RLPC-Bankers prepare 4 bln stg Acromas debt refinancing-sources
LONDON, April 15
LONDON, April 15 (Reuters) - Bankers are working on a refinancing of the 4 billion pound ($6.2 billion) debts of the private equity-owned firm behind British motoring services firm AA and travel company Saga, banking sources said on Monday.
The refinancing at the firm, called Acromas, would be part of plans to possibly spin off the AA and Saga six years after they were acquired, a move which coincided with the financial crisis and which left banks unable to syndicate the debt which financed the deal.
The quest for a refinancing reflects more positive credit market conditions and is said to be attracting attention from a number of banks eager to participate following a dearth of deals last year.
Acromas is owned by private equity firms Charterhouse , CVC and Permira and was formed in 2007 though the 6.2 billion pound merger of the AA and Saga.
The merger was funded with a 4.8 billion pound leveraged loan, according to Thomson Reuters LPC data, which arrangers Barclays and Mizuho were unable to syndicate after the market collapsed.
Both banks were forced to hold the debt and the business has performed well in the interim. Acromas's net bank and other borrowings stood at 4.1 billion pounds in the 2011-2012 financial year.
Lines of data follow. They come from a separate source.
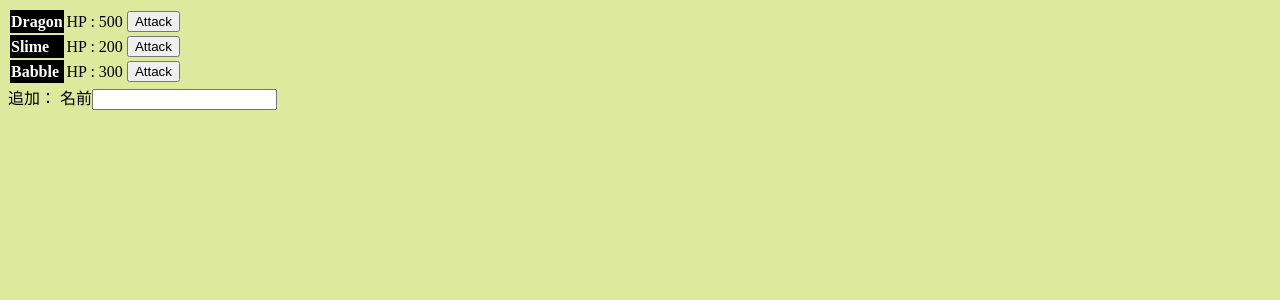
Repository: minoto9/vue_tutorial
Page: sampler/index.html
The author's editor kept a copy of each file at every save. The page is drawn from the files as they stood at one save, then again after the next save.
The browser window is 1280 px wide. The pictures show the whole page.

Above is the page before, as saved 2019-07-10 20:56:58.

After the next save:
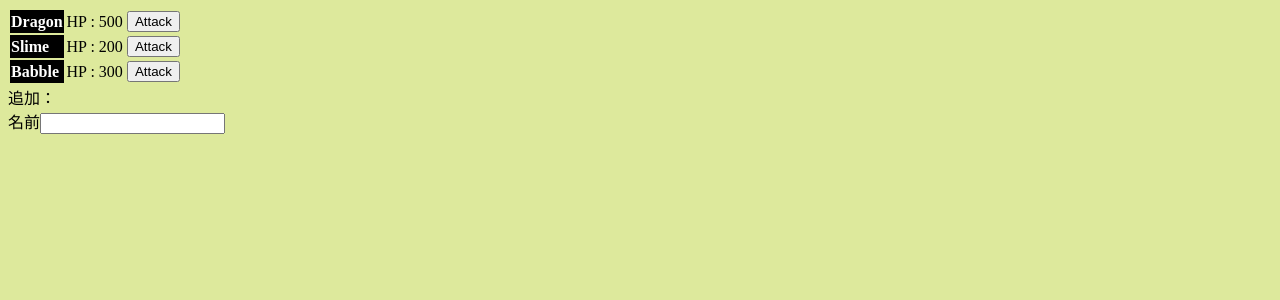
Saved 9 s later.
--- a/sampler/index.html
+++ b/sampler/index.html
@@ -17,7 +17,7 @@
                 <td><button v-on:click="attack">Attack</button></td>
             </tr>
         </table>
-        追加：
+        追加：<br>
         名前<input v-model="name">
     </div>
     <script src="./main.js"></script>
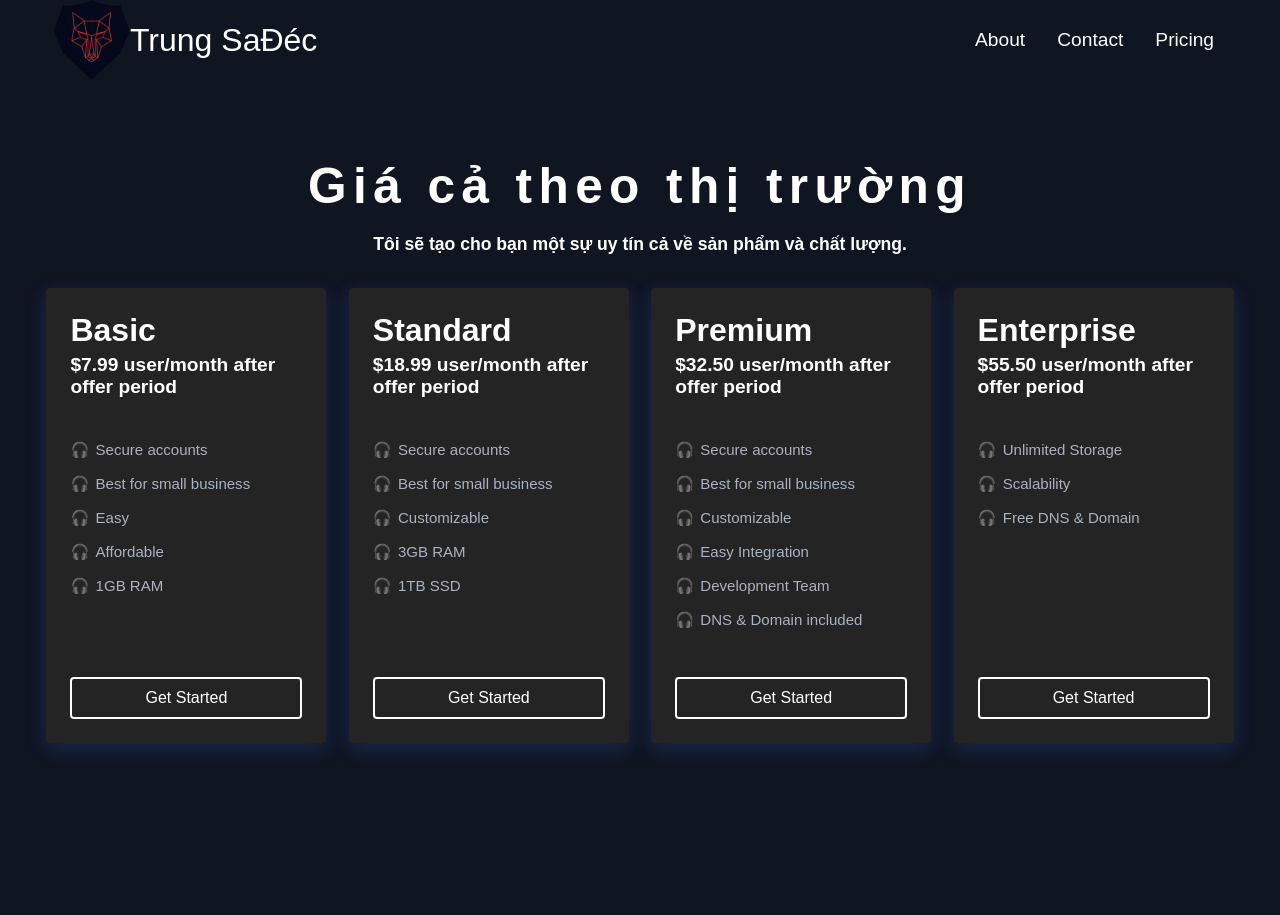
Repository: fdhhhdjd/Profile-Gift-B_H_Q_Trung
Page: /pricing
These files come from the project's save history. The page is drawn as it stood at one moment and after the next save; the edit follows.
The browser window is 1280 px wide. The pictures show the whole page.
The project was rebuilt for these pictures with package versions that can differ from the ones it lists, and the page was loaded fresh each time. Also part of the build but not shown: src/App.css, src/Pages/Home.js, src/Styles/HeroStyles.js, src/Components/Hero.js. Imported but missing from the stored project, and not drawn on this page: src/Pages/SignUpPage.

Above is the page before, as saved 2021-10-28 16:52:34.

### src/App.js
import logo from "./logo.svg";
import "./App.css";
import { BrowserRouter as Router, Switch, Route } from "react-router-dom";
import { Home, Navbar, GlobalStyles, PricingPage } from "./Imports/Index";
function App() {
  return (
    <>
      <Router>
        <GlobalStyles />
        <Navbar />
        <Switch>
          <Route path="/" exact component={Home} />
          <Route path="/pricing" exact component={PricingPage} />
        </Switch>
      </Router>
    </>
  );
}

export default App;

### src/Imports/Index.js
export { default as Home } from "../Pages/Home";
export { default as PricingPage } from "../Pages/PricingPage";
export { default as SignUpPage } from "../Pages/SignUpPage";
export { default as Navbar } from "../Components/Navbar";
export { default as GlobalStyles } from "../Styles/GlobalStyles";
export { default as Hero } from "../Components/Hero";

### src/Pages/PricingPage.js
import React from "react";
import { Button, Heading, TextWrapper } from "../Styles/GlobalStyles";
import { IconContext } from "react-icons/lib";
import {
  PricingSection,
  PricingWrapper,
  PricingContainer,
  PricingCardInfo,
  PricingCardPlan,
  PricingCardCost,
  PricingCardFeatures,
  PricingCardText,
  PricingCardFeature,
  PricingCard,
} from "../Styles/PricingStyles";
import { pricingData } from "../Data/PricingData";
const PricingPage = () => {
  return (
    <>
      <IconContext.Provider value={{ color: "#a9b3c1", size: "1rem" }}>
        <PricingSection id="pricing">
          <PricingWrapper>
            <Heading>Giá cả theo thị trường</Heading>

            <TextWrapper
              mb="1.4rem"
              weight="600"
              size="1.1rem"
              color="white"
              align="center"
            >
              <br />
              Tôi sẽ tạo cho bạn một sự uy tín cả về sản phẩm và chất lượng.
            </TextWrapper>
            <PricingContainer>
              {pricingData.map((card, index) => (
                <PricingCard key={index}>
                  <PricingCardInfo>
                    <PricingCardPlan>{card.title}</PricingCardPlan>
                    <PricingCardCost>{card.price}</PricingCardCost>
                    <PricingCardText>{card.description}</PricingCardText>
                    <PricingCardFeatures>
                      {card.features.map((feature, index) => (
                        <PricingCardFeature key={index}>
                          {feature}
                        </PricingCardFeature>
                      ))}
                    </PricingCardFeatures>
                    <Button>Get Started</Button>
                  </PricingCardInfo>
                </PricingCard>
              ))}
            </PricingContainer>
          </PricingWrapper>
        </PricingSection>
      </IconContext.Provider>
    </>
  );
};

export default PricingPage;

### src/Components/Navbar.js
import React, { useState } from "react";
import { data } from "../Data/NavbarData";
import { FaRProject, FaTimes } from "react-icons/fa";
import { CgMenuRight } from "react-icons/cg";
import { IconContext } from "react-icons";
import { useLocation, useHistory } from "react-router-dom";
import {
  Nav,
  NavbarContainer,
  NavIcon,
  NavLogo,
  MobileIcon,
  NavMenu,
  NavItem,
  NavLinks,
} from "../Styles/NavbarStyles";
const Navbar = () => {
  const [show, setShow] = useState(false);
  let history = useHistory();
  let location = useLocation();
  const handleClick = () => {
    setShow(!show);
  };
  const scrollTo = (id) => {
    const element = document.getElementById(id);

    element.scrollIntoView({
      behavior: "smooth",
    });
  };
  const closeMobileMenu = (to, id) => {
    if (id && location.pathname === "/") {
      scrollTo(id);
    }

    history.push(to);
    setShow(false);
  };

  return (
    <>
      <IconContext.Provider value={{ color: "#fff" }}>
        <Nav>
          <NavbarContainer>
            <NavLogo to="/">
              <NavIcon src="./assets/logo2.png" alt="logo" />
              Trung&nbsp;SaĐéc
            </NavLogo>
            <MobileIcon onClick={handleClick}>
              {show ? <FaTimes /> : <CgMenuRight />}
            </MobileIcon>
            <NavMenu show={show}>
              {data.map((el, index) => (
                <NavItem key={index}>
                  <NavLinks onClick={() => closeMobileMenu(el.to, el.id)}>
                    {el.title}
                  </NavLinks>
                </NavItem>
              ))}
            </NavMenu>
          </NavbarContainer>
        </Nav>
      </IconContext.Provider>
    </>
  );
};

export default Navbar;

### src/Styles/GlobalStyles.js
import styled, { createGlobalStyle } from "styled-components";

const GlobalStyle = createGlobalStyle`
  *{
    box-sizing: border-box;
  margin: 0;
  padding: 0;
  font-family: 'Montserrat', sans-serif;
  }
`;

export const Container = styled.div`
  width: 100%;
  max-width: 1300px;
  margin-right: auto;
  margin-left: auto;
  padding: 0 50px;

  @media screen and (max-width: 960px) {
    padding: 0 30px;
  }
`;
export const MainHeading = styled.h1`
  font-size: clamp(2.3rem, 6vw, 4.5rem);
  margin-bottom: 2rem;
  color: ${({ inverse }) => (inverse ? "$403ae3" : "#fff")};
  width: 100%;
  letter-spacing: 4px;
  text-align: center;
`;

export const Heading = styled.h2`
  font-size: clamp(1.3rem, 13vw, 3.1rem);
  margin: ${({ margin }) => (margin ? margin : "")};
  margin-bottom: ${({ mb }) => (mb ? mb : "")};
  margin-top: ${({ mt }) => (mt ? mt : "")};
  color: ${({ inverse }) => (inverse ? "$403ae3" : "#fff")};
  letter-spacing: 0.4rem;
  line-height: 1.06;
  text-align: center;
  width: ${({ width }) => (width ? width : "100%")};
`;
export const TextWrapper = styled.span`
  color: ${({ color }) => (color ? color : "")};
  font-size: ${({ size }) => (size ? size : "")};
  font-weight: ${({ weight }) => (weight ? weight : "")};
  letter-spacing: ${({ spacing }) => (spacing ? spacing : "")};
  padding: ${({ padding }) => (padding ? padding : "")};
  margin: ${({ margin }) => (margin ? margin : "")};
  margin-bottom: ${({ mb }) => (mb ? mb : "")};
  margin-top: ${({ mt }) => (mt ? mt : "")};
`;
export const Section = styled.section`
  padding: ${({ padding }) => (padding ? padding : "140px 0")};
  margin: ${({ margin }) => (margin ? margin : "")};
  background: ${({ inverse }) => (inverse ? "white" : "#071c2f")};
  position: ${({ position }) => (position ? position : "")};
  width: ${({ width }) => (width ? width : "auto")};
  min-width: ${({ minWidth }) => (minWidth ? minWidth : "auto")};
  max-width: ${({ maxWidth }) => (maxWidth ? maxWidth : "auto")};
  height: ${({ height }) => (height ? height : "auto")};
  max-height: ${({ maxHeight }) => (maxHeight ? maxHeight : "auto")};
  min-height: ${({ minHeight }) => (minHeight ? minHeight : "auto")};

  @media screen and (max-width: 768px) {
    padding: ${({ smPadding }) => (smPadding ? smPadding : "70px 0")};
  }
`;

export const Row = styled.div`
  display: flex;
  justify-content: ${({ justify }) => (justify ? justify : "")};
  align-items: ${({ align }) => (align ? align : "")};
  gap: ${({ gap }) => (gap ? gap : "")};
  padding: ${({ padding }) => (padding ? padding : "")};
  margin: ${({ margin }) => (margin ? margin : "")};
  position: ${({ position }) => (position ? position : "")};
  width: ${({ width }) => (width ? width : "auto")};
  min-width: ${({ minWidth }) => (minWidth ? minWidth : "auto")};
  max-width: ${({ maxWidth }) => (maxWidth ? maxWidth : "auto")};
  height: ${({ height }) => (height ? height : "auto")};
  max-height: ${({ maxHeight }) => (maxHeight ? maxHeight : "auto")};
  min-height: ${({ minHeight }) => (minHeight ? minHeight : "auto")};
  flex-wrap: ${({ wrap }) => (wrap ? wrap : "")};
`;

export const Column = styled.div`
  display: flex;
  flex-direction: column;
  justify-content: ${({ justify }) => (justify ? justify : "")};
  align-items: ${({ align }) => (align ? align : "")};
  gap: ${({ gap }) => (gap ? gap : "")};
  padding: ${({ padding }) => (padding ? padding : "")};
  margin: ${({ margin }) => (margin ? margin : "")};
  position: ${({ position }) => (position ? position : "")};
  width: ${({ width }) => (width ? width : "auto")};
  min-width: ${({ minWidth }) => (minWidth ? minWidth : "auto")};
  max-width: ${({ maxWidth }) => (maxWidth ? maxWidth : "auto")};
  height: ${({ height }) => (height ? height : "auto")};
  max-height: ${({ maxHeight }) => (maxHeight ? maxHeight : "auto")};
  min-height: ${({ minHeight }) => (minHeight ? minHeight : "auto")};
`;

export const Button = styled.button`
  border-radius: 4px;
  background: none;
  white-space: nowrap;
  padding: 10px 20px;
  font-size: 16px;
  color: #fff;
  outline: none;
  border: 2px solid #fff;
  cursor: pointer;
  overflow: hidden;
  position: relative;

  &:before {
    background: #fff;
    content: "";
    position: absolute;
    top: 50%;
    left: 50%;
    transform: translate(-50%, -50%);
    z-index: -1;
    transition: all 0.6s ease;
    width: 100%;
    height: 0%;
    transform: translate(-50%, -50%) rotate(45deg);
  }

  &:hover:before {
    height: 500%;
  }

  &:hover {
    color: black;
  }
`;

export default GlobalStyle;

### src/Styles/PricingStyles.js
import styled from "styled-components";

export const PricingSection = styled.div`
  padding: 160px 0;
  display: flex;
  flex-direction: column;
  justify-content: center;
  background: #101522;
`;

export const PricingWrapper = styled.div`
  display: flex;
  flex-direction: column;
  align-items: center;
  margin: 0 auto;

  @media screen and (max-width: 960px) {
    margin: 0 30px;
    display: flex;
    flex-direction: column;
    align-items: center;
  }
`;

export const PricingContainer = styled.div`
  display: flex;
  justify-content: center;
  flex-flow: wrap;
  > div {
    margin: 0.7rem;
  }

  @media screen and (max-width: 768px) {
    display: flex;
    flex-direction: column;
    justify-content: center;
    align-items: center;
    width: 100%;
    > div {
      width: 90%;
    }
  }
`;

export const PricingCard = styled.div`
  &:hover {
    transform: scale(1.06);
    transition: all 0.3s ease-out;
  }
`;

export const PricingCardInfo = styled.div`
  background: #242424;
  box-shadow: 0 6px 20px rgba(56, 125, 255, 0.2);
  width: 280px;
  text-decoration: none;
  border-radius: 4px;
  height: 100%;

  display: flex;
  flex-direction: column;
  padding: 24px;
  color: #fff;
  margin: auto;
  > button {
    margin-top: auto;

    &:hover {
      color: black;
      background: white;
      transition: background 0.3s ease;
    }
  }

  @media screen and (max-width: 768px) {
    width: 90%;

    &:hover {
      transform: none;
    }
  }
`;

export const PricingCardPlan = styled.h3`
  margin-bottom: 5px;
  font-size: 2rem;
`;

export const PricingCardCost = styled.h4`
  font-size: 1.2rem;
`;

export const PricingCardText = styled.p`
  font-size: 1.1rem;
  margin: 0.4rem 0 1.3rem;
  color: #a9b3c1;
`;

export const PricingCardFeatures = styled.ul`
  margin: 16px 0 32px;
  list-style: none;
  display: flex;
  flex-direction: column;
  color: #a9b3c1;
`;

export const PricingCardFeature = styled.li`
  margin-bottom: 1rem;
  display: flex;
  font-size: 0.94rem;

  &:before {
    content: "🎧";
    margin-right: 0.4rem;
  }
`;

### src/Data/PricingData.js
export const pricingData = [
  {
    title: "Basic",
    price: "$7.99 user/month after offer period",
    numAcc: "50-100 accounts",
    features: [
      "Secure accounts",
      "Best for small business",
      "Easy",
      "Affordable",
      "1GB RAM",
    ],
  },
  {
    title: "Standard",
    price: "$18.99 user/month after offer period",
    numAcc: "50-500 accounts",
    features: [
      "Secure accounts",
      "Best for small business",
      "Customizable",
      "3GB RAM",
      "1TB SSD",
    ],
  },
  {
    title: "Premium",
    price: "$32.50 user/month after offer period",
    numAcc: "50-1000 accounts",
    features: [
      "Secure accounts",
      "Best for small business",
      "Customizable",
      "Easy Integration",
      "Development Team",
      "DNS & Domain included",
    ],
  },

  {
    title: "Enterprise",
    price: "$55.50 user/month after offer period ",
    numAcc: "1000+ Accounts",
    features: ["Unlimited Storage", "Scalability", "Free DNS & Domain"],
  },
];

### src/Data/NavbarData.js
export const data = [
  {
    to: "/",
    title: "About",
    id: "about",
  },
  {
    to: "/signup",
    title: "Contact",
  },
  {
    to: "/pricing",
    title: "Pricing",
  },
];

### src/Styles/NavbarStyles.js
import styled from "styled-components";
import { Container } from "../Styles/GlobalStyles";
import { Link } from "react-router-dom";
export const Nav = styled.nav`
  background: transparent;
  margin-bottom: -80px;
  height: 80px;
  display: flex;
  justify-content: center;
  align-items: center;
  font-size: 1.2rem;
  position: absolute;
  top: 0;
  z-index: 50;
  width: 100%;

  transition: background-color 0.3s ease-in;
`;

export const NavbarContainer = styled(Container)`
  display: flex;
  justify-content: start;
  height: 80px;

  ${Container}
`;

export const NavLogo = styled(Link)`
  color: #fff;
  justify-self: flex-start;
  cursor: pointer;
  text-decoration: none;
  font-size: 2rem;
  display: flex;
  align-items: center;
  z-index: 50;
`;

export const NavIcon = styled.img`
  margin-right: 0, 5rem;
  width: 5rem;
`;

export const MobileIcon = styled.div`
  display: none;
  z-index: 50;

  @media screen and (max-width: 960px) {
    display: block;
    position: absolute;
    top: 0;
    right: 0;
    transform: translate(-100%, 60%);
    font-size: 1.8rem;
    cursor: pointer;
  }
`;

export const NavMenu = styled.ul`
  display: flex;
  align-items: center;
  list-style: none;
  text-align: center;
  width: 100%;

  @media screen and (max-width: 960px) {
    flex-direction: column;
    width: 100%;
    height: 100vh;
    position: fixed;
    padding-top: 30%;
    top: 0;
    left: 0;
    opacity: ${({ show }) => (show ? 1 : 0)};
    visibility: ${({ show }) => (show ? "visible" : "hidden")};
    transform: translateY(${({ show }) => (show ? "0" : "-10px")});
    transition: opacity 0.5s ease;
    background-color: #071c2f;
  }

  > li:first-child {
    margin-left: auto;
  }
`;

export const NavItem = styled.li`
  height: 80px;
  cursor: pointer;

  @media screen and (max-width: 960px) {
    width: 100%;

    &:hover {
      border: none;
    }
  }
`;

export const NavLinks = styled.span`
  color: #fff;
  display: flex;
  align-items: center;
  text-decoration: none;
  padding: 0.5rem 1rem;
  height: 100%;

  &:hover {
    color: #c8c9d8;
    transition: all 0.3s ease;
  }

  @media screen and (max-width: 960px) {
    text-align: center;
    padding: 2rem;
    width: 100%;
    display: table;

    &:hover {
      color: #4b59f7;
      transition: all 0.3s ease;
    }
  }
`;

export const NavBtnLink = styled(Link)`
  display: flex;
  justify-content: center;
  align-items: center;
  text-decoration: none;
  padding: 8px 16px;
  height: 100%;
  width: 100%;
  border: none;
  outline: none;
`;

Loaded but not shown: public/index.html (common file); src/index.js (common file); src/index.css (common file); src/reportWebVitals.js (common file)

After the next save:
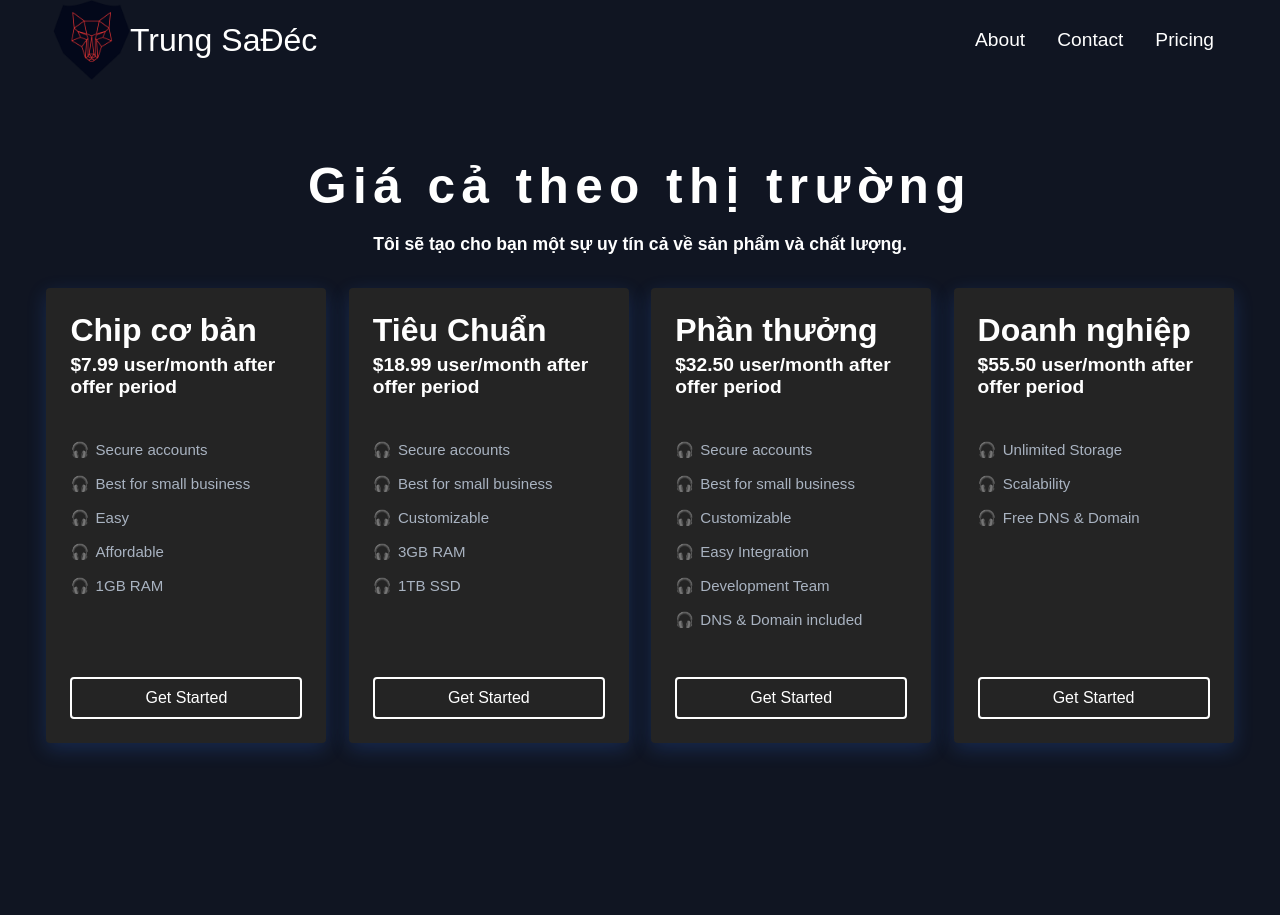
Saved 86 s later.
--- a/src/Data/PricingData.js
+++ b/src/Data/PricingData.js
@@ -1,6 +1,6 @@
 export const pricingData = [
   {
-    title: "Basic",
+    title: "Chip cơ bản",
     price: "$7.99 user/month after offer period",
     numAcc: "50-100 accounts",
     features: [
@@ -12,7 +12,7 @@ export const pricingData = [
     ],
   },
   {
-    title: "Standard",
+    title: "Tiêu Chuẩn",
     price: "$18.99 user/month after offer period",
     numAcc: "50-500 accounts",
     features: [
@@ -24,7 +24,7 @@ export const pricingData = [
     ],
   },
   {
-    title: "Premium",
+    title: "Phần thưởng ",
     price: "$32.50 user/month after offer period",
     numAcc: "50-1000 accounts",
     features: [
@@ -38,7 +38,7 @@ export const pricingData = [
   },
 
   {
-    title: "Enterprise",
+    title: "Doanh nghiệp",
     price: "$55.50 user/month after offer period ",
     numAcc: "1000+ Accounts",
     features: ["Unlimited Storage", "Scalability", "Free DNS & Domain"],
Ernst & Young was appointed last year to carry out due diligence and explore valuations for the companies as two separate entities.
Bankers said it was likely Saga would be floated on the stock market and the AA would be sold in a leveraged buyout or LBO.
However, Acromas's debt needs to be refinanced before any further action is taken, bankers said, as 1.75 billion pounds is due to mature in 2015 and the rest by 2017.
As part of the refinancing, a large portion of the debt could be put onto the AA, leaving Saga relatively light in debt and in good shape for an initial public offering or IPO, bankers said.
AA's new financing structure would either look like a traditional leveraged financing - made up in other words by term loans and revolving credit facilities with maturities of up to seven years - or would be structured more akin to an infrastructure deal, with longer-dated debt.
The AA could also be retained instead of sold, bankers added.
Acromas director of communications Paul Green said: "We are focusing on running the business well and there is no rush to do anything," declining to comment further.